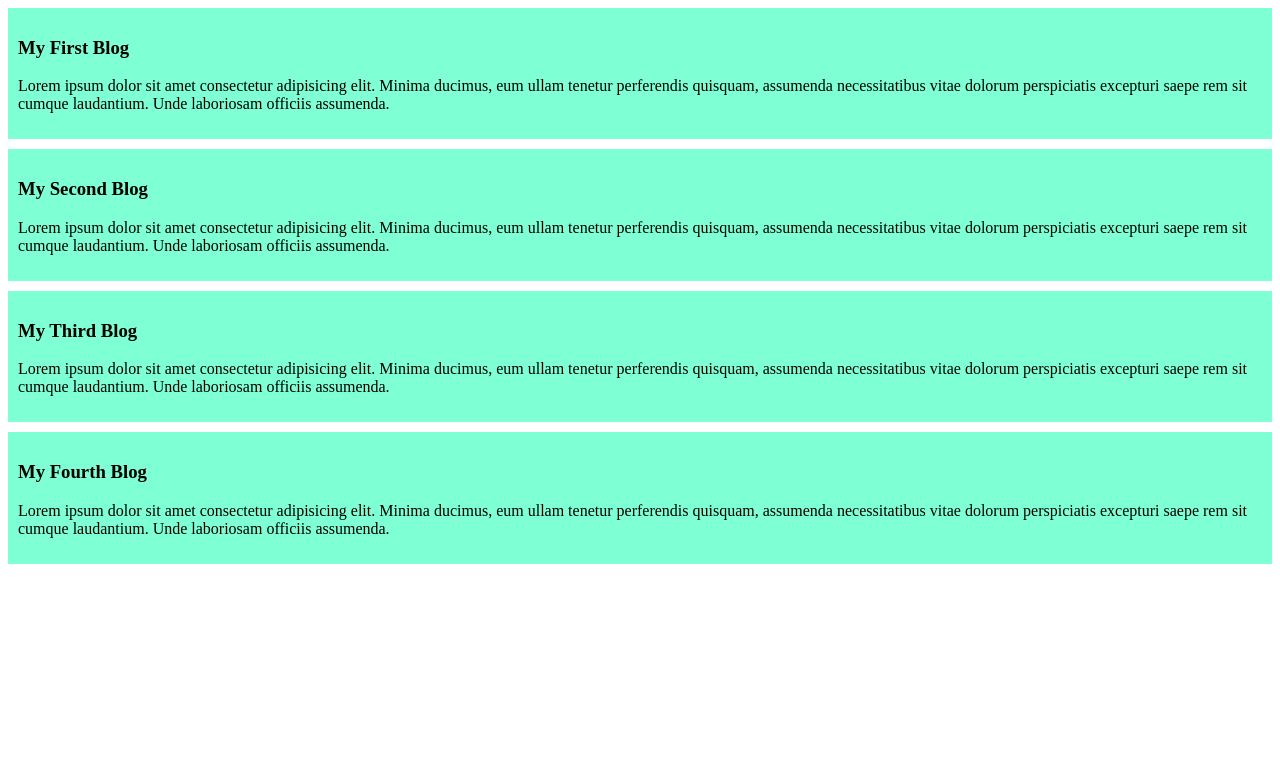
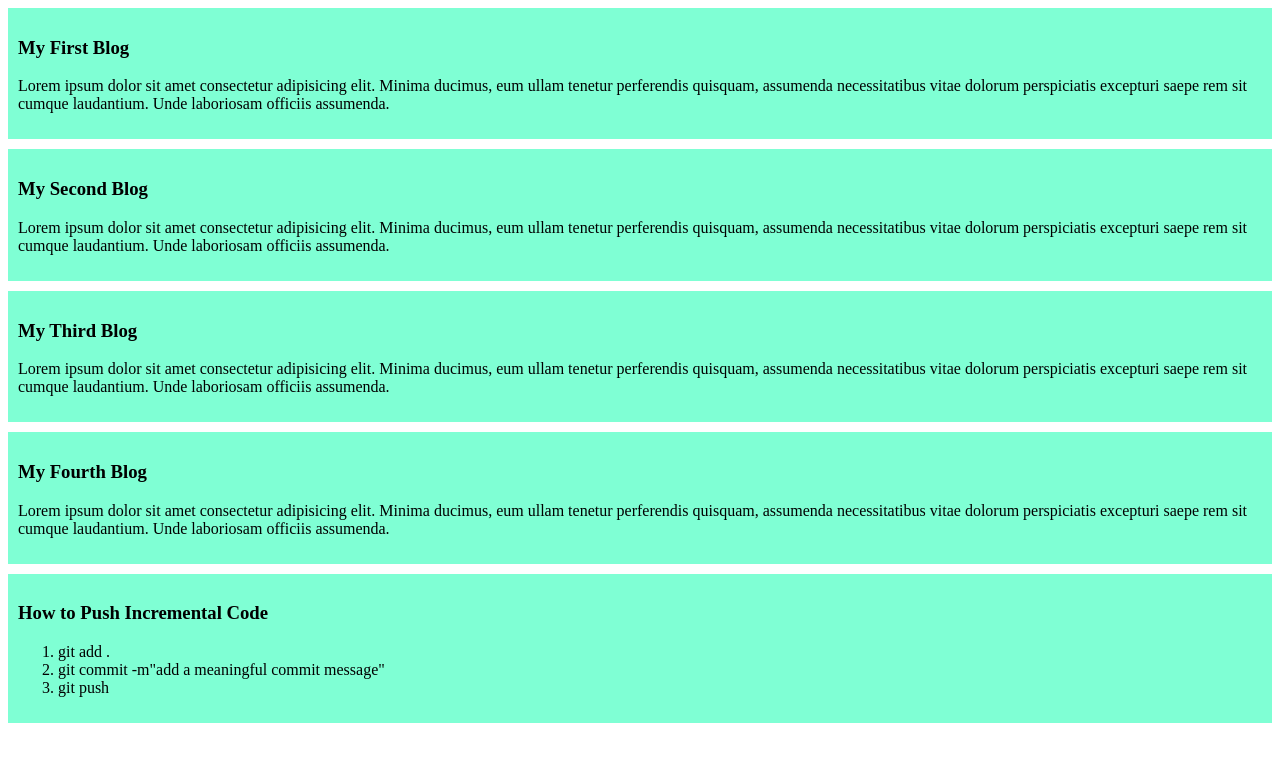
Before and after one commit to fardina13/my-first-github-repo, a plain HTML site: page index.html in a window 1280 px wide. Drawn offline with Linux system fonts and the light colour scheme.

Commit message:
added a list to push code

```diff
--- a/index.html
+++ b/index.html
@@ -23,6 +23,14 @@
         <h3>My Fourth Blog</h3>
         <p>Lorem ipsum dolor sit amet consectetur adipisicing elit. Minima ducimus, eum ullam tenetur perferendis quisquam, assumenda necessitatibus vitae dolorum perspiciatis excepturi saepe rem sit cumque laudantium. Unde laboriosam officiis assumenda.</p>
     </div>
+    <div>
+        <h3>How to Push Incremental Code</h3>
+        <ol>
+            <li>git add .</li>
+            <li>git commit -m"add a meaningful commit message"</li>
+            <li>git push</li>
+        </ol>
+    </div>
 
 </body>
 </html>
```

■ What to work on
Quote each record exactly as it stands, minus the pictures.

■ Response to this task
Before and after one commit to fardina13/my-first-github-repo, a plain HTML site: page index.html in a window 1280 px wide. Drawn offline with Linux system fonts and the light colour scheme.

Commit message:
added a list to push code

```diff
--- a/index.html
+++ b/index.html
@@ -23,6 +23,14 @@
         <h3>My Fourth Blog</h3>
         <p>Lorem ipsum dolor sit amet consectetur adipisicing elit. Minima ducimus, eum ullam tenetur perferendis quisquam, assumenda necessitatibus vitae dolorum perspiciatis excepturi saepe rem sit cumque laudantium. Unde laboriosam officiis assumenda.</p>
     </div>
+    <div>
+        <h3>How to Push Incremental Code</h3>
+        <ol>
+            <li>git add .</li>
+            <li>git commit -m"add a meaningful commit message"</li>
+            <li>git push</li>
+        </ol>
+    </div>
 
 </body>
 </html>
```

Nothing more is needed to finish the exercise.